Times really do change. Today, you'd have a hard time finding a street-legal motorcycle with an engine smaller than 250cc. But through much of the '60s, the lightweight class represented a significant part of the market for the Japanese manufacturers. And this bike, Honda's CB160, was one of the machines many young riders lusted after.
Introduced in 1965, the CB160 incorporated trickle-down technology from the rest of the company's line. Honda's original offerings in this country used stamped-steel "monocoque" frames, but starting with the 250cc Hawk and 305cc Super Hawk in '61, the sport models got more modern tubular frames. With the CB160, that updated look arrived in the lightweight class.
For a list price of $530, a young rider who may have started on a step-through Honda 50 or 90 got something that looked like a true motorcycle. And the 161cc single-overhead cam, four-stroke twin delivered on that promise, spinning up to 10,000 rpm and generating 16.5 horsepower—enough, the company claimed, for a top end of 75 mph. In a road test, Cycle World even dubbed the new bike a "baby Super Hawk."
Of course, the little Honda's performance wasn't going to intimidate the owners of Harley Sportsters and British twins that dominated the big-bike market.
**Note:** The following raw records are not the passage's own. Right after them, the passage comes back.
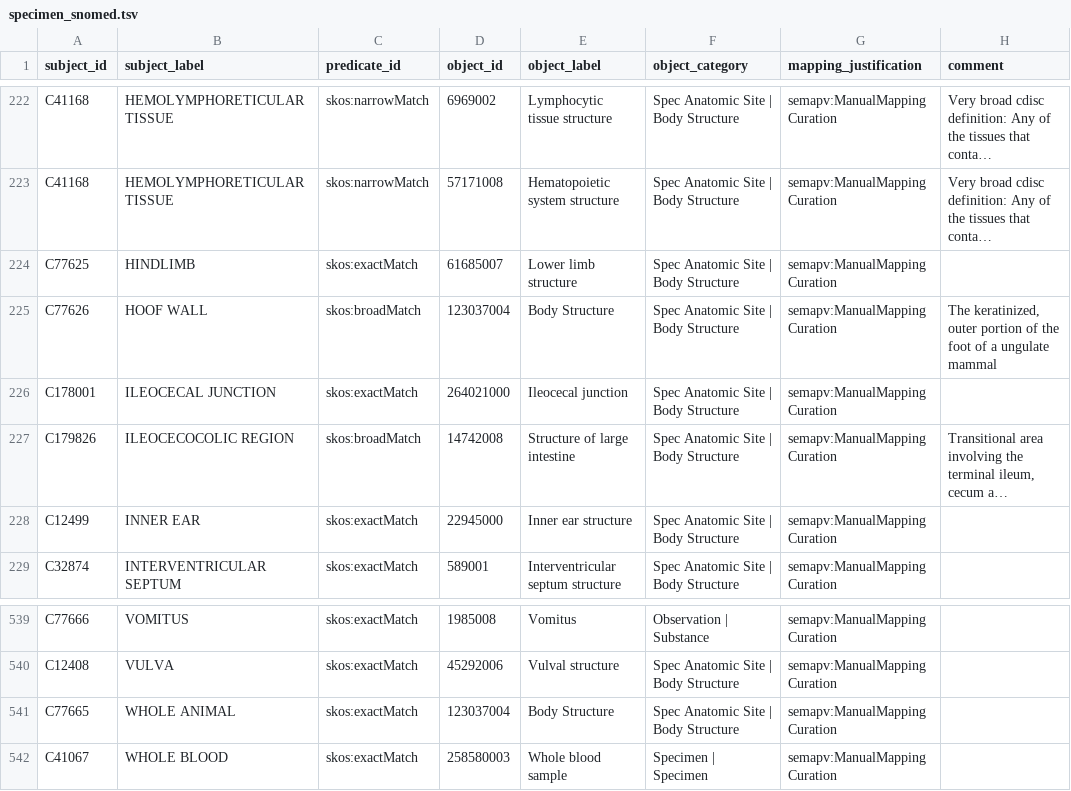
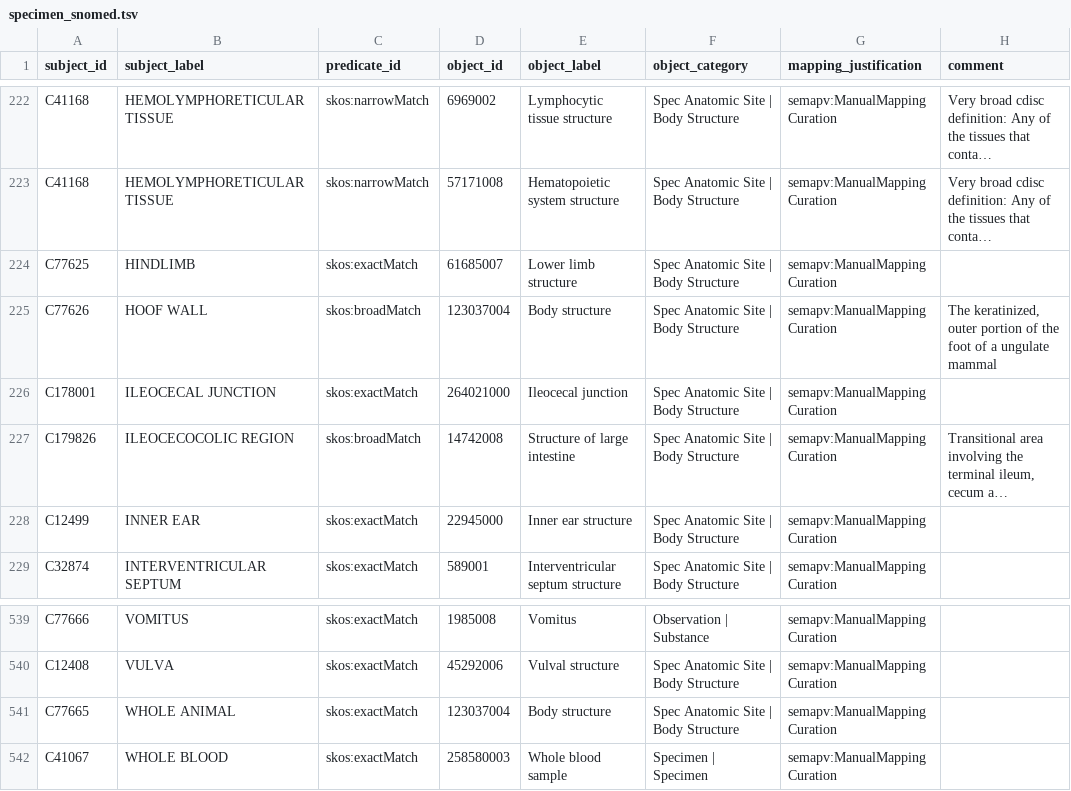
Before and after one commit to mi-erasmusmc/send-snomed-mappings, a TSV file: specimen/specimen_snomed.tsv, drawn as a sheet; only a part is shown, gaps mark what is left out; long unchanged cells end in …; the diff names each change by its address in the sheet, - before the commit and + after, or states it on an @@ line.

Commit message:
fix capitalization on body struct

```diff
--- a/specimen/specimen_snomed.tsv
+++ b/specimen/specimen_snomed.tsv
-E225 (object_label): Body Structure
+E225 (object_label): Body structure
-E541 (object_label): Body Structure
+E541 (object_label): Body structure
```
But it managed to get through the quarter-mile in a respectable 18.6 seconds, and its four-speed powerplant, featuring a four-main-bearing crank, proved remarkably tough.
Thousands of aspiring American motorcyclists marked their passage into the fraternity of "real" motorcyclists with the purchase of a CB160. And that list includes AMA member Stephen MacMinn, the owner of this 1965 CB160, previously on display in the Motorcycle Hall of Fame Museum at AMA headquarters in Pickerington, Ohio.
"The first bike I ever had was a CB160 like this one," notes MacMinn. "I got it shortly after getting out of high school in 1969. I had it six months before my parents realized I'd bought it. They weren't too pleased with the idea of motorcycles at first, but they finally relented and let me ride it.
"I bought this one in 1991 in nearly original condition, and it's a rider," he adds, "I put at least a few hundred miles on it every year."